Posted on Friday 9th August 2013
The Newsweek Brainy Beach Reads says of Leopardi's Zibaldone, published last week, "You’ll need a few months on the beach for this one. Zibaldone is the legendary, immense notebook kept by the great 19th-century Italian poet Giacomo Leopardi that registers thousands of his ingenious responses to his reading on philosophy, literature, history, science, and love. This is not only a brainy read-this is the brain itself."
The first complete translation of Leopardi’s notebooks, under the auspices of the Leopardi Centre in Modern Languages at Birmingham, was published in the US on 9th July (Farrar, Straus and Giroux) and in the UK on 1 August 2013 (Penguin).
Publisher’s description of Giacomo Leopardi: the Zibaldone in English:

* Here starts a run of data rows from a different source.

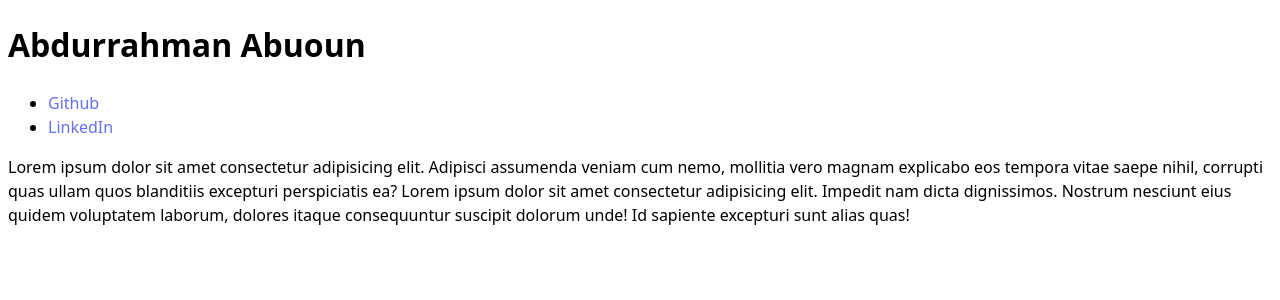
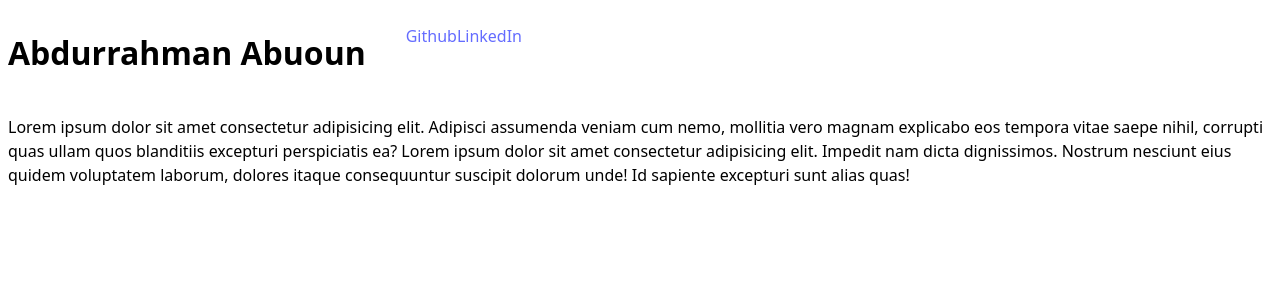
Before and after one commit to abdurman1/myportfolio, a React (Vite) app: page / in a window 1280 px wide. Shown: the top 300 px of the page. Built offline with nearby package versions, Linux system fonts and the light colour scheme.

Commit message:
May 16, 2025, 12:56 PM

```diff
--- a/src/App.css
+++ b/src/App.css
@@ -1,3 +1,8 @@
+.header {
+    display: flex;
+}
 .header ul {
-    text-decoration: none;
+    list-style: none;
+    display: flex;
+    text-align: center;
 }
```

"An extraordinary, epochal, publication-one of the foundational books of modern Western culture, at last fully translated into English.
Giacomo Leopardi is widely recognized as Italy’s finest modern lyric poet, for many the greatest after Dante. He was also one of the most radical and challenging of nineteenth-century thinkers, acknowledged as such by readers from Nietzsche to Benjamin and Beckett. In some senses, his poems may be regarded as explications and explorations of his philosophical ideas, but the primary laboratory in which Leopardi cultivated, nurtured, tested, and refined his analyses and thoughts was his immense notebook, the Zibaldone di pensieri. It was here that the thinker and poet, who was also a prodigious scholar of classical literature and philosophy, with an intimate knowledge of several ancient and contemporary languages, put down his original, wide-ranging, radically modern responses to his reading. His comments about religion, philosophy, language, history, anthropology, the natural sciences, literature, poetry, and love are unprecedented in their brilliance and suggestiveness.
The Zibaldone was not published until the turn of the twentieth century, and only a small proportion of its 4,500-plus pages had before now been translated into English. With this new edition, a team led by Michael Caesar and Franco D’Intino, under the auspices of the Leopardi Centre at Birmingham, has brought the translation of the entire text, along with an extensive critical apparatus, to a successful conclusion. This essential book will open far-reaching new perspectives on nineteenth-century culture."
The publication of this exceptional translation has received great visibility nationally and internationally. The US publication was featured in Newsweek Brainy Beach Reads whilst The Guardian wrote about the most recent UK publication. It has also received large space in Italy in two of the major national newspapers: Corriere della Sera and Unità .
The Leopardi Centre at Birmingham is a part of Italian Studies, Department of Modern Languages.